Going around Bermuda ... with a paddleboard
Competitive paddleboarder Joanna Bilancieri didn't expect Bermuda's waters would provide such a challenge.
The 41-year-old from Oahu, Hawaii had faced everything from enormous sharks, to 20ft waves in her paddles at home.
The Bermuda experience, however, threw her for a loop.
She completed the 42-mile paddle using only a board and her arms. It took her eight hours and 50 minutes to finish her journey on July 26.
“My arms were just so tired,” she said. “After the bad weather the day before, the water was still quite choppy. There was also a strong current in many places which sometimes caused me to ricochet between rocks. I would be coming down at a pretty good clip then ‘boom!'. I would feel like I got hit and I would come to an almost screeching halt, because of the current.”
In Hawaii, she's often looked down into the water to see the shadow of a shark passing under board. On her Bermuda journey the most she saw were turtles.
“I was stung by jelly fish a few times,” she said. “But that's normal.”
The physical therapist has won several paddleboard races across Hawaii's 32-mile Moloka'i Channel, one of the roughest crossings in the world.
The feat here, done facedown on the paddleboard, was her longest paddle yet.
Dr Bilancieri was in Bermuda to bring attention to her campaign against sexism in women's sports, “Bad Ass, Not Bare Ass”.

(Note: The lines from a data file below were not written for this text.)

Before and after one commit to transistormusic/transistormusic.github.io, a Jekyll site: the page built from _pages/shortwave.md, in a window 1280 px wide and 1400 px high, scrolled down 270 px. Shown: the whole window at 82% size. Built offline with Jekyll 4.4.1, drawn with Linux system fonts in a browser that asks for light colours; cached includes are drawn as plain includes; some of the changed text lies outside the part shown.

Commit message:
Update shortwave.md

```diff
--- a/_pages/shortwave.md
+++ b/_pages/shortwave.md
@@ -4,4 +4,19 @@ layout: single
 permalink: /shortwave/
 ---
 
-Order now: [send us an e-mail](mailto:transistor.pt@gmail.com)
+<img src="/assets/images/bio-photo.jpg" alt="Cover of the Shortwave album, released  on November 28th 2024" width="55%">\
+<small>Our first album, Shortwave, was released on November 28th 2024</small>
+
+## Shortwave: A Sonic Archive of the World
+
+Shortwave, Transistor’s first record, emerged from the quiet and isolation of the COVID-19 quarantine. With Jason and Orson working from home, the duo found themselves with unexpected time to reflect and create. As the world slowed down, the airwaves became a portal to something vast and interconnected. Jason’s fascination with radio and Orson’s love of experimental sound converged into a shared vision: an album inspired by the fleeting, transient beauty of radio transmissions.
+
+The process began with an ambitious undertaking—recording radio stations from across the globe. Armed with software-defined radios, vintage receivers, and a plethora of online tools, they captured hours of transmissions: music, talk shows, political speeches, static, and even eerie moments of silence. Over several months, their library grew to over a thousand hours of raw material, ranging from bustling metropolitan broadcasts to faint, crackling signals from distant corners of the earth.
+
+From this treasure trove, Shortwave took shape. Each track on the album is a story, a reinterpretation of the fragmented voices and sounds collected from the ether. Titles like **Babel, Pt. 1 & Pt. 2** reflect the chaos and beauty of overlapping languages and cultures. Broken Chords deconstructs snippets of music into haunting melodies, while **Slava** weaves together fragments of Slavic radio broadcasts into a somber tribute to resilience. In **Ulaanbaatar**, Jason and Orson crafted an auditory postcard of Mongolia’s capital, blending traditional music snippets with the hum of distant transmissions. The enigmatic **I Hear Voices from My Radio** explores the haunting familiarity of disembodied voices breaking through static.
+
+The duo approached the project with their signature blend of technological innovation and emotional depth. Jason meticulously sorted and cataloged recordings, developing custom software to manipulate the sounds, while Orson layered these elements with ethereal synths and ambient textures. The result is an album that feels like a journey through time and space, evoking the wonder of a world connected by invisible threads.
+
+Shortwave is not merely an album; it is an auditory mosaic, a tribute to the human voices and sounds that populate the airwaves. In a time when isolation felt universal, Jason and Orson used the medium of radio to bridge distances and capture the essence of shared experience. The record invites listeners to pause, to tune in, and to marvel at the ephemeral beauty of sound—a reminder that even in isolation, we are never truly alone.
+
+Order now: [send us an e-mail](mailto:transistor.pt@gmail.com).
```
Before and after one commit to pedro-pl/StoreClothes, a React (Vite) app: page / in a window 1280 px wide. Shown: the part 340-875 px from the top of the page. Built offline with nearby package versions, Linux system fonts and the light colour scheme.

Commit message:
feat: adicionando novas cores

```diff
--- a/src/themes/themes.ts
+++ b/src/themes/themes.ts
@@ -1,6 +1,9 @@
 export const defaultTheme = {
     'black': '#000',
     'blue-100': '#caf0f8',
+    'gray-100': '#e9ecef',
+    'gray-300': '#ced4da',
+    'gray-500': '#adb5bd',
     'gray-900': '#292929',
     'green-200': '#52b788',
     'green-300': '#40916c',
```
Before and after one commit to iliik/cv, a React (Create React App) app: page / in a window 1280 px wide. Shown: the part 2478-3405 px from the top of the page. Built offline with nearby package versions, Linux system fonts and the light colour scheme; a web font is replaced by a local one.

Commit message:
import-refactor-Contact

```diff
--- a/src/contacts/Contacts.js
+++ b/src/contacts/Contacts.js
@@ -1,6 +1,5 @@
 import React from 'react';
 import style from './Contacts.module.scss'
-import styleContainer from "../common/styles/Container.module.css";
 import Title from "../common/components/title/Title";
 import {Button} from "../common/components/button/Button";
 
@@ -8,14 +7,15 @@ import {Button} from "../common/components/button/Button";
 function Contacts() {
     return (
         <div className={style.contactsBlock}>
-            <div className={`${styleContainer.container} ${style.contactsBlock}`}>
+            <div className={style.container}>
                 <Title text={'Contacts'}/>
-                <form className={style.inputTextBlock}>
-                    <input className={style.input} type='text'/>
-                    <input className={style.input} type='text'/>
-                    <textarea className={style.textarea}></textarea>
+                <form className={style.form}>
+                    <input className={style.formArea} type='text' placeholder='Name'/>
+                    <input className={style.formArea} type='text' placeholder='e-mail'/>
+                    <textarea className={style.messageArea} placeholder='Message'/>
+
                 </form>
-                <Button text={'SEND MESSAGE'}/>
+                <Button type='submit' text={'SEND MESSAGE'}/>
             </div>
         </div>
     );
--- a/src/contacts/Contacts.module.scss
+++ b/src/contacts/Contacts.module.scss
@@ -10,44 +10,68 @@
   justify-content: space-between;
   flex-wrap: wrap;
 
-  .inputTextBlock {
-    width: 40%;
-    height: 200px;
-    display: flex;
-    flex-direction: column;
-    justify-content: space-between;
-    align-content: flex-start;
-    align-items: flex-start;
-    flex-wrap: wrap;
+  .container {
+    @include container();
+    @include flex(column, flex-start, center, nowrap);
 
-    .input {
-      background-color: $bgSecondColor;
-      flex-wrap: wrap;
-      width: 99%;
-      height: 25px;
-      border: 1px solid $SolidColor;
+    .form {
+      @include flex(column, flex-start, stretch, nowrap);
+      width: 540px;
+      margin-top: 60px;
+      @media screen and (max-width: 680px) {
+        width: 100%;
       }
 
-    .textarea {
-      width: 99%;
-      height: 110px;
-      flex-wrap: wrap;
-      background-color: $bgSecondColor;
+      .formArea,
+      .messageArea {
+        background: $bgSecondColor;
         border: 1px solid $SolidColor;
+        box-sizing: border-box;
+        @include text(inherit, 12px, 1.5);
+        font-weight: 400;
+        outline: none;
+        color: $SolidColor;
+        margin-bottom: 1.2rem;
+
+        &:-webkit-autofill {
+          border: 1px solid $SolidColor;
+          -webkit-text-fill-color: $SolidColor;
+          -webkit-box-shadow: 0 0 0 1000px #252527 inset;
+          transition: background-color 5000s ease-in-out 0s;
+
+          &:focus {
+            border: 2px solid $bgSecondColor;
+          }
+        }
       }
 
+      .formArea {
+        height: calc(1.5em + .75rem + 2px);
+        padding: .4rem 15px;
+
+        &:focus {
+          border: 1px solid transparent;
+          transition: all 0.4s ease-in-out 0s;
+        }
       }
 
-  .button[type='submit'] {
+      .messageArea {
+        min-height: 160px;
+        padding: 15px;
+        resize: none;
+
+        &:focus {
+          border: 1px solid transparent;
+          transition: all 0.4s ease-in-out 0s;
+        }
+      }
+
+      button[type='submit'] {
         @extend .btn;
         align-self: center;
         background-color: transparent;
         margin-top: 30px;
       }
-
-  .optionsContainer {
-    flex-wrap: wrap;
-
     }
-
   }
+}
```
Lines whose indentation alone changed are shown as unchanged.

She started it last year because she felt the winner of a paddleboard competition got more than the standard amount of press because of her skimpy clothing.
“Women, particularly in sports like volleyball, swimming and paddleboarding, shouldn't feel pressured to dress a certain way to get attention,” she said. “Their athleticism should be the draw.”
She is developing a line of sports wear with her slogan, as part of the campaign.
Dr Bilancieri chose Bermuda to circle, after seeing a friend's vacation photos on Facebook.
“I wanted somewhere where I could paddle more than 32 miles in a day,” she said. “Bermuda was so beautiful and is also the apex of the Bermuda Triangle. I thought, ‘Perfect'.”
Getting her board from Hawaii to Bermuda was her first challenge.
She struggled to get concrete information on Bermuda Customs' requirements. Once here, she needed the help of Bermuda Forwarders and the Department of Tourism before Customs would release her paddleboard. She then had to pay a $1,000 tariff.
Once she finally got the board she discovered it had been badly damaged on the flights from Hawaii.
Blue Hole Watersports helped to patch it up with epoxy.
“The board was not as aerodynamic as I would have liked, and we did not have the tools to sand the epoxy properly,” she said. “The extra epoxy made the board heavier in the water.”
Despite all that, she had a great time in Bermuda.
“I can't wait to come back,” she said. “We could start a ‘choose your weapon' event here, and people could circumnavigate in whatever vessel they choose.”
Dr Bilancieri grew up in Marlborough, Massachusetts, and was always a “water rat”.
“I moved to Hawaii so that I could be in the water all year around,” she said.
She cross-trains for paddleboarding 20 to 30 hours a week and took on the Moloka'i channel challenge after seeing friends do it on different vessels.
“I got myself a paddleboard and started training. It was so simple and pure.”
She'll race in the Hawaii State Stock Class Prone Paddle Board Championships at the end of this month. She's already won it five times.
Look for photos of her Bermuda paddle on Facebook: Bad Ass, Not Bare Ass.